These solutions create good jobs. American Rivers estimates that if 600 U.S. cities installed green roofs on just 1 percent of their large roofs, over 190,000 jobs would be created. An economic analysis conducted by the Alliance for Water Efficiency estimates that total economic output per million dollars of investment in water efficiency programs is between $2.5 and $2.8 million. It estimates that a direct investment of $10 billion in water efficiency programs can boost U.S. employment by 150,000 to 220,000 jobs.
Communities across the country are already benefiting from these solutions:
New York City’s $600 million investment in Catskills land protection and restoration saved $6 billion in capital costs to construct a water filtration plant, as well as $200-$300 million in annual operation and maintenance costs.
By using wetlands, trees and residential modifications to reduce stormwater flows into their combined sewer system, Indianapolis is able to reduce the diameter of a new sewer pipe, saving over $300 million, while also beautifying the city.
Clayton County, Georgia constructed a wetland system to receive treated wastewater and recharge reservoirs, and has had a consistent supply of water through the recent drought. While surrounding communities had severe water restrictions and saw reservoirs drop below 50 percent capacity, Clayton County never dipped below 77 percent of reservoir capacity.

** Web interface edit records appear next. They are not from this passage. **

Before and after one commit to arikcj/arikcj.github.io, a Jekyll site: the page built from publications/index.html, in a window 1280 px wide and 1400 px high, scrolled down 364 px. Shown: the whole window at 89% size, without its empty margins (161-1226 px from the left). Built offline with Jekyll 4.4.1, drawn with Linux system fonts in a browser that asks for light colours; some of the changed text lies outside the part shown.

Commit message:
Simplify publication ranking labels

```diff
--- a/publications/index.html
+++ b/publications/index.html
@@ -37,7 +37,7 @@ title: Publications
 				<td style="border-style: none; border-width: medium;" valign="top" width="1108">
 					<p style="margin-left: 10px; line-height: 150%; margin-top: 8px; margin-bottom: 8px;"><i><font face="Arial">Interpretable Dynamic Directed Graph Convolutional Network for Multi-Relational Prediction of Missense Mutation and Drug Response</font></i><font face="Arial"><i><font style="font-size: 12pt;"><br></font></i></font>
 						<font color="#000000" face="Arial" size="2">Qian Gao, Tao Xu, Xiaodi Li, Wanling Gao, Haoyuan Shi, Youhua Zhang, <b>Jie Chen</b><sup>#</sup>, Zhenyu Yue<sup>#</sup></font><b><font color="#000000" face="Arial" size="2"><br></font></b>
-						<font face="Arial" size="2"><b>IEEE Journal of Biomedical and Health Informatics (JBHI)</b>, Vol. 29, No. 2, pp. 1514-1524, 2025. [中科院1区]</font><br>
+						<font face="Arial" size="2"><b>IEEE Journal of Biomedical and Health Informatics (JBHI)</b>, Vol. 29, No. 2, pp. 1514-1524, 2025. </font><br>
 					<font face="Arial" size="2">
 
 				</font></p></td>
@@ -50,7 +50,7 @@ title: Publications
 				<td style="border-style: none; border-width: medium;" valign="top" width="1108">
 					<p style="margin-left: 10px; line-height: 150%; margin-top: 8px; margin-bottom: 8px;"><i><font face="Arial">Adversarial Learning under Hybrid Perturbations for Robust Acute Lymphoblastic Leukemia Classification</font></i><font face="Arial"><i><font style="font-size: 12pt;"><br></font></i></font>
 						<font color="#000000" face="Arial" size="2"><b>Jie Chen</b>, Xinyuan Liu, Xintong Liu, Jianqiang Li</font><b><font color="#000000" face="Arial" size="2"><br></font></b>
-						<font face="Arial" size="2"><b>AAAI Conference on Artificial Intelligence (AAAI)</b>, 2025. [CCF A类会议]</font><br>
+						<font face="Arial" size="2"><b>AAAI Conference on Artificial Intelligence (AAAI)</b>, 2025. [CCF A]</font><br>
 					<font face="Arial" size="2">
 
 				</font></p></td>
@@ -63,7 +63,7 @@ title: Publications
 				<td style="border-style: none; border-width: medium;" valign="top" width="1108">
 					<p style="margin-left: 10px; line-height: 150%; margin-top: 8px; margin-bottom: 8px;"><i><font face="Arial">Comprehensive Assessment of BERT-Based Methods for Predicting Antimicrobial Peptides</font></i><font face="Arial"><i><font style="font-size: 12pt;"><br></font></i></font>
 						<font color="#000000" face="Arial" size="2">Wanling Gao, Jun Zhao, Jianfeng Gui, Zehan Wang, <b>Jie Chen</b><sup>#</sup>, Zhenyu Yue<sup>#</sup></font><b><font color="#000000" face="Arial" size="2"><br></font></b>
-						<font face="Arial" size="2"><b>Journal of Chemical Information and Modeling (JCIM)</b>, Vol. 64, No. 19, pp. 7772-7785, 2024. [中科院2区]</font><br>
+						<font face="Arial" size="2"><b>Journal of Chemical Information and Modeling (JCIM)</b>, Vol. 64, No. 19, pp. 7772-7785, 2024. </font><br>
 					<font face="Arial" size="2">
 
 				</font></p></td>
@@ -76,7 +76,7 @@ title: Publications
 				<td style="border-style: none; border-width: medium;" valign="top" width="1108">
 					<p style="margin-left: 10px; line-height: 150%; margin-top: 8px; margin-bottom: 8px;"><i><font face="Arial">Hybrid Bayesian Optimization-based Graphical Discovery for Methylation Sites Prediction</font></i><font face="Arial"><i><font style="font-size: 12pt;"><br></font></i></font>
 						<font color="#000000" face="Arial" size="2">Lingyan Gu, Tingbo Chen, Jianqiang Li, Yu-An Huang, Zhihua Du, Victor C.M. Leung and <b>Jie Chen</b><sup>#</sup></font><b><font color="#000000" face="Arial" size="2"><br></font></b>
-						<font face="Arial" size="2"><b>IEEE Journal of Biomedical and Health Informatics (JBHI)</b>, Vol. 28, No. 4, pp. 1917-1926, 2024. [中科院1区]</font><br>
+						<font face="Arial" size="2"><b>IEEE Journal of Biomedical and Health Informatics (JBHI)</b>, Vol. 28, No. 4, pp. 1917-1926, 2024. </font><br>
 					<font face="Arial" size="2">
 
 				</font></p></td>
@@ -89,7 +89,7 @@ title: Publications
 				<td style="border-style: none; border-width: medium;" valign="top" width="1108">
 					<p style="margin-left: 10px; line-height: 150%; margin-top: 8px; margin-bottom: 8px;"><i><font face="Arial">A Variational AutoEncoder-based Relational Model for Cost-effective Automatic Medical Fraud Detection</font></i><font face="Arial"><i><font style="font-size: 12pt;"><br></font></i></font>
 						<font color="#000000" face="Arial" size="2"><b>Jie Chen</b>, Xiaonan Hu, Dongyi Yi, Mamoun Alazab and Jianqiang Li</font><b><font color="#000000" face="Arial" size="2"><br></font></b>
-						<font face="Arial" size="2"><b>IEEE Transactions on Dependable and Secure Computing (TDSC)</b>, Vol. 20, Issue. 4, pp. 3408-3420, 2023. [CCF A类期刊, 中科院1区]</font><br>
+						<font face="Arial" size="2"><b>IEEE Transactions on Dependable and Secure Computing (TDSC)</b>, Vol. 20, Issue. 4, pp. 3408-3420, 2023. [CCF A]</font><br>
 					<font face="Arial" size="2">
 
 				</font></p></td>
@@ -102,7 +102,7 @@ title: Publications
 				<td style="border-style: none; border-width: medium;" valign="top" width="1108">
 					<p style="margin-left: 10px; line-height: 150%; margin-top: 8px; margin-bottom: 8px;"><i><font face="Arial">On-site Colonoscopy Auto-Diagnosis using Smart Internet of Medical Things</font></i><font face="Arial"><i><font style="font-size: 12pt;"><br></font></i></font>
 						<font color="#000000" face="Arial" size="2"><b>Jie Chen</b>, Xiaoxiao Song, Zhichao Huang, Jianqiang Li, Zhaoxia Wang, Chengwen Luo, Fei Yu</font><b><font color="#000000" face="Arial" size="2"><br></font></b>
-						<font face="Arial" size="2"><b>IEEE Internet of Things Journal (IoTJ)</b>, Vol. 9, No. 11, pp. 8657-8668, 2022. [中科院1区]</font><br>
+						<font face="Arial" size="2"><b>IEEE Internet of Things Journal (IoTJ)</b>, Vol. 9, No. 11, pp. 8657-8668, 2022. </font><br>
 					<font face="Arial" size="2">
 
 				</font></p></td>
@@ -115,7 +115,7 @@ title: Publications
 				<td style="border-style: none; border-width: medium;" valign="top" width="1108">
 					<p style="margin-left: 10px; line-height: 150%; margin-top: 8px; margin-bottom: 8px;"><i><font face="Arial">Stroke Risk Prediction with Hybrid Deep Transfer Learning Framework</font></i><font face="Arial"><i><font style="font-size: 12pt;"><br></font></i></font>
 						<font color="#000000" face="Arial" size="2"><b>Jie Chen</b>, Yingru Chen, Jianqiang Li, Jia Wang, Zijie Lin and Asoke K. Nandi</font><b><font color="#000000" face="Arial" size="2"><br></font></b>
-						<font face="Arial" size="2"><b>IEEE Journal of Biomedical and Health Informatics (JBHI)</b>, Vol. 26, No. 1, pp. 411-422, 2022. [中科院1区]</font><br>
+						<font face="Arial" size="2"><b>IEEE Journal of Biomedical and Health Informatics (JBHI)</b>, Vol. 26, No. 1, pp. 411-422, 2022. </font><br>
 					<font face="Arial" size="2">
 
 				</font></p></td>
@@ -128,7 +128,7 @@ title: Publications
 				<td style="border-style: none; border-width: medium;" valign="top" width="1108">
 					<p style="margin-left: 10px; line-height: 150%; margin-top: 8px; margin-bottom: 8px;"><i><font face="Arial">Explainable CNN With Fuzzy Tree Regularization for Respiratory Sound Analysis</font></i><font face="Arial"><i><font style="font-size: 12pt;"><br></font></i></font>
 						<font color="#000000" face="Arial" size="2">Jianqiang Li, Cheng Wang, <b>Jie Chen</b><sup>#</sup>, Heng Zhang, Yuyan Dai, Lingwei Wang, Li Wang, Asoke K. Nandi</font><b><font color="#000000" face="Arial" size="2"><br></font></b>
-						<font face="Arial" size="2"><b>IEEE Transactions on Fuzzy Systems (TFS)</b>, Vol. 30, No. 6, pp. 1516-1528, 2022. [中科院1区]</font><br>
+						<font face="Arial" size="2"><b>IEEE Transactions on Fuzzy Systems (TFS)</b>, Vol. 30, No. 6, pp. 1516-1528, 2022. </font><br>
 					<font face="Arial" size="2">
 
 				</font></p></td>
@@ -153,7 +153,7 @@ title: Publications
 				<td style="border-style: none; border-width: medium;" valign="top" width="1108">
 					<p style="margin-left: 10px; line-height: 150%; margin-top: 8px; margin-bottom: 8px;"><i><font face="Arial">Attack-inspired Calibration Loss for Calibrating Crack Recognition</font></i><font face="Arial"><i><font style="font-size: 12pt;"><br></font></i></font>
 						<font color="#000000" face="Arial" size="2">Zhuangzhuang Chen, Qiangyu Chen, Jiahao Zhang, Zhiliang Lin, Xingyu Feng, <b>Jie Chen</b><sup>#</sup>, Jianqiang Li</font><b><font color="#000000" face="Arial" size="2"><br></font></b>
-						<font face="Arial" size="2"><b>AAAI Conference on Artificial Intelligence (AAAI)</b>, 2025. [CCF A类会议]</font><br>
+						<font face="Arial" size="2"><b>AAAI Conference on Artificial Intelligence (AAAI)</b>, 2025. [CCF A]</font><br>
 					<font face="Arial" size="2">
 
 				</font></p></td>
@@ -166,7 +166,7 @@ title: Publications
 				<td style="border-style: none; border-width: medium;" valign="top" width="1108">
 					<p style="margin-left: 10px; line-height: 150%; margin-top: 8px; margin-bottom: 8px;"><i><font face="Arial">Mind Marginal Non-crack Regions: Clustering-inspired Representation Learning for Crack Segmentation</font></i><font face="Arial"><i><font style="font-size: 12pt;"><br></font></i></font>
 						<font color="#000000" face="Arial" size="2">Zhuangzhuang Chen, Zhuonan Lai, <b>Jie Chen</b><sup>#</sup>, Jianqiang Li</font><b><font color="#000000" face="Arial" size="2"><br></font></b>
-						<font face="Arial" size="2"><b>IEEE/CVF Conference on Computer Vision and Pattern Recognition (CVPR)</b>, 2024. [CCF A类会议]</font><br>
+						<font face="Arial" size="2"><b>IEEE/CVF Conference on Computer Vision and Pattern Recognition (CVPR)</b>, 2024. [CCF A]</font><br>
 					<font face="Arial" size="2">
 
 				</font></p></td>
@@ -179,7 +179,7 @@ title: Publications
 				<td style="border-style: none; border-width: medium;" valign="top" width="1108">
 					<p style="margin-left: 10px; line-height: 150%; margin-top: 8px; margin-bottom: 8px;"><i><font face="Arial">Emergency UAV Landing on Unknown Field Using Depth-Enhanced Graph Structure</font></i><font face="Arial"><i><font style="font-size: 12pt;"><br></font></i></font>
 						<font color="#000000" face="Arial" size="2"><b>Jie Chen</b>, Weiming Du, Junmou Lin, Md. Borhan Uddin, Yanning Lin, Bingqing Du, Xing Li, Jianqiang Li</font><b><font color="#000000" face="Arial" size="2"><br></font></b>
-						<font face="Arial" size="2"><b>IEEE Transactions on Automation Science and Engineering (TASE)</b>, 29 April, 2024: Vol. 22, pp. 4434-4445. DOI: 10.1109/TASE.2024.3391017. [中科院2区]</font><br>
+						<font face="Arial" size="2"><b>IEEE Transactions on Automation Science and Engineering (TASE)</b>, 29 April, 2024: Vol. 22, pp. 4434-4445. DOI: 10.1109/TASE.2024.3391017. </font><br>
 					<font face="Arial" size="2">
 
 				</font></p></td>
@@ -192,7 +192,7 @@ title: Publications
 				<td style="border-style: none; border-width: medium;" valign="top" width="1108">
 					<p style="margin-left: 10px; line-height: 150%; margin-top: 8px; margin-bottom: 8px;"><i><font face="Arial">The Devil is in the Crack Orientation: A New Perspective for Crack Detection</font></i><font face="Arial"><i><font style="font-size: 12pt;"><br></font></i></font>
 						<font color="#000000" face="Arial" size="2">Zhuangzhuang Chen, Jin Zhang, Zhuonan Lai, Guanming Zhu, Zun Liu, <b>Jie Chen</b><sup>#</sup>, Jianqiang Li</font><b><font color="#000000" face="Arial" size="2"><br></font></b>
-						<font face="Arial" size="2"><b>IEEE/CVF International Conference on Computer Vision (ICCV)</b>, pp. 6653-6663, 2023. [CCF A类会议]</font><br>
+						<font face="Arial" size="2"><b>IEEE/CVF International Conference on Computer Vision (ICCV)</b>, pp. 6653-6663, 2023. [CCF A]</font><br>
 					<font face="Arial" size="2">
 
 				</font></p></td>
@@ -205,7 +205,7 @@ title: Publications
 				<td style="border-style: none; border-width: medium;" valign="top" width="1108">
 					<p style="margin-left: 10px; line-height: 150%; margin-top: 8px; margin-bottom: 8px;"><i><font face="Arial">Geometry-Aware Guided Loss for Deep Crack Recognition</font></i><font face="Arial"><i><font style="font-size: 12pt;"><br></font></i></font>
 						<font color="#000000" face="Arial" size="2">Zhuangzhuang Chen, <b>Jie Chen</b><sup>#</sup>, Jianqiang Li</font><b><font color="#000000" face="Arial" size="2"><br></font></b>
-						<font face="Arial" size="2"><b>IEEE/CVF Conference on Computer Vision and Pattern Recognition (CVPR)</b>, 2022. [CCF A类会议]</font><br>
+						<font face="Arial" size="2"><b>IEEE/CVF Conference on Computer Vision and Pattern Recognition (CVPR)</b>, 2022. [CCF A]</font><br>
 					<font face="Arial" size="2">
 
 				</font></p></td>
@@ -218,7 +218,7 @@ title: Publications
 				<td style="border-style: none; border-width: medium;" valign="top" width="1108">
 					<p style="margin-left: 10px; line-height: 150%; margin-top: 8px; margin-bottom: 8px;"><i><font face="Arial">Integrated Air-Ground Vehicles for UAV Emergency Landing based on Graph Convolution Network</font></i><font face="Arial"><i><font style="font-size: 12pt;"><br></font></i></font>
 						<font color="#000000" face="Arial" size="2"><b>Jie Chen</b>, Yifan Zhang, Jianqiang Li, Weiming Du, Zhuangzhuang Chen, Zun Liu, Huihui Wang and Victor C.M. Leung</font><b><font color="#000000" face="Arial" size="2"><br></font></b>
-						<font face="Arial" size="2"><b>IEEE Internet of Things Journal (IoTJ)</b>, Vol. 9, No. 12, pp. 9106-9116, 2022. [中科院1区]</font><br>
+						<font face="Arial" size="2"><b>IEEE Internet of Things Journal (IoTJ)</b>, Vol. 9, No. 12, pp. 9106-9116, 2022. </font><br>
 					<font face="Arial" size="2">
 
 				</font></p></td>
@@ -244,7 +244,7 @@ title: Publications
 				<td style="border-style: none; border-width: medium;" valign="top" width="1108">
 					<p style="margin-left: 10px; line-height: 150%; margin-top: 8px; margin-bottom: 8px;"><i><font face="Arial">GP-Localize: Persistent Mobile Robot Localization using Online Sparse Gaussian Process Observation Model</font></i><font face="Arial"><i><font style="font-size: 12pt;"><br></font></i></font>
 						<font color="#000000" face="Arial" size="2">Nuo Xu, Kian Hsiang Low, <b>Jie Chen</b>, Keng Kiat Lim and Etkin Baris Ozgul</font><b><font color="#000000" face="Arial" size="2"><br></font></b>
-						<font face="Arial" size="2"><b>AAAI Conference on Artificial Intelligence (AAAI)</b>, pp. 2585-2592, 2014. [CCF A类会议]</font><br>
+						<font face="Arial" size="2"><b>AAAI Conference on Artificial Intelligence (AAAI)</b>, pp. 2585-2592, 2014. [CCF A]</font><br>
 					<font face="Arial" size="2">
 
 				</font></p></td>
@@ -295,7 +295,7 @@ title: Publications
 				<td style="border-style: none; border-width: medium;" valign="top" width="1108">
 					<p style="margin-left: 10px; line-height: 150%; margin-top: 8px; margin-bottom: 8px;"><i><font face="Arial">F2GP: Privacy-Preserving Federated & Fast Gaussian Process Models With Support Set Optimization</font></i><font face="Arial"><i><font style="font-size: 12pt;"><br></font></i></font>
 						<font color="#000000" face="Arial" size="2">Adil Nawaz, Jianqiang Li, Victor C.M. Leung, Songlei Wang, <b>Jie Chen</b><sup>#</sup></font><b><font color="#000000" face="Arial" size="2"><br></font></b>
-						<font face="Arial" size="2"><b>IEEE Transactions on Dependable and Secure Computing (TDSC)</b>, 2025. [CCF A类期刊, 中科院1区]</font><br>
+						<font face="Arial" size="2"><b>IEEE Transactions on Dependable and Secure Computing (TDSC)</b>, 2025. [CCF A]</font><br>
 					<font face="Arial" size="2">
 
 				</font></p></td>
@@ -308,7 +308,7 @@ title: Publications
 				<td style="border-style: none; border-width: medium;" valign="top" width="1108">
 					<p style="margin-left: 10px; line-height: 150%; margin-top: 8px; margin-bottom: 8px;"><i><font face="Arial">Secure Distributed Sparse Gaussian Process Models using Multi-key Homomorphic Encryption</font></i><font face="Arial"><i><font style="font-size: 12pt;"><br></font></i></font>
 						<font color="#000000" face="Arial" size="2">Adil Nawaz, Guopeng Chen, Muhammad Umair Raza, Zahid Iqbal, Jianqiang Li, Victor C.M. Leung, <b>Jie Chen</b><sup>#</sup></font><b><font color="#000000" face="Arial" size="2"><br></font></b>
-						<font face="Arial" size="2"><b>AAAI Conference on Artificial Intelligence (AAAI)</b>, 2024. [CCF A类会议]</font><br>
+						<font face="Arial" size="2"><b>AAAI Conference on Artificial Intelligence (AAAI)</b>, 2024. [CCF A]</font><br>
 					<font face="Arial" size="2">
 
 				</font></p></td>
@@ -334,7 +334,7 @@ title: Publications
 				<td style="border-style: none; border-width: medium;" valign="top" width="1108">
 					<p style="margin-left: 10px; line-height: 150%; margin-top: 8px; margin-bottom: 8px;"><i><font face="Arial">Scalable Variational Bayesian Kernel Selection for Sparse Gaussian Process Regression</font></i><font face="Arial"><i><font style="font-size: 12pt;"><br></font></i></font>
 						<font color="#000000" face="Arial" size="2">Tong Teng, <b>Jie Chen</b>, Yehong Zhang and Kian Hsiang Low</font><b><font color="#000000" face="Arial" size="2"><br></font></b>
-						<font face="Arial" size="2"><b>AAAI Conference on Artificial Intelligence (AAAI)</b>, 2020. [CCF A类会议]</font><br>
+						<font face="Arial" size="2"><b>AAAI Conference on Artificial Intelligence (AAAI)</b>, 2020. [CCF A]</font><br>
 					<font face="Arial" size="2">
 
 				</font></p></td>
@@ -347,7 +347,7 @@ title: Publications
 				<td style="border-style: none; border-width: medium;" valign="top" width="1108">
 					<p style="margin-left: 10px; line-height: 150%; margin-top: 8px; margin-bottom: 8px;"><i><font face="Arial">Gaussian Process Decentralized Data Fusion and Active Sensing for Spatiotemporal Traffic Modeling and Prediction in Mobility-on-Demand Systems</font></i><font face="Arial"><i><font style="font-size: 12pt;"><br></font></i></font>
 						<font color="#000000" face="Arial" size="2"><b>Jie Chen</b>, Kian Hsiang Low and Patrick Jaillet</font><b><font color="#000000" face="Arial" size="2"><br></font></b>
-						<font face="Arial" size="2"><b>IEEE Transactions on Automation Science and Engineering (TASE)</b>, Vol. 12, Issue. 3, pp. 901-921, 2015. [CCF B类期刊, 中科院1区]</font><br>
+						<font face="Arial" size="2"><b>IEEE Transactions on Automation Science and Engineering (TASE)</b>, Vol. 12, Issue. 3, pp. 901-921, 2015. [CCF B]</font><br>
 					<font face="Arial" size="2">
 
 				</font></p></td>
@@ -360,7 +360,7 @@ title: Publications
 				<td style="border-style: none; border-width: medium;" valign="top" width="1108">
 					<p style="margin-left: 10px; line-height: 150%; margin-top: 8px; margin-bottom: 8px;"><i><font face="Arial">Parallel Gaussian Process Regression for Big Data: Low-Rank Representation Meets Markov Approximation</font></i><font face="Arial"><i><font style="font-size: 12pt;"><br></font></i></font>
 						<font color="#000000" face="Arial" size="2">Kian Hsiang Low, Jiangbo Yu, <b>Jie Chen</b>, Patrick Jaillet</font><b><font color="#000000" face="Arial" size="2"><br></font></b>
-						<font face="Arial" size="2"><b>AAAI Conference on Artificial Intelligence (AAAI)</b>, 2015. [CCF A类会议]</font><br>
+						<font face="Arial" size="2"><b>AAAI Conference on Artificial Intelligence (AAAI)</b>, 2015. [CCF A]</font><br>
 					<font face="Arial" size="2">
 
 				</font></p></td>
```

“We have reached a crossroads in how we manage our nation’s water,” said Fahlund. “Traditional water infrastructure will continue to play a role, but it is designed to solve only a single problem and requires a huge capital investment. Today, we need green infrastructure solutions that are cost-effective, flexible, and will meet the needs of the 21st Century.”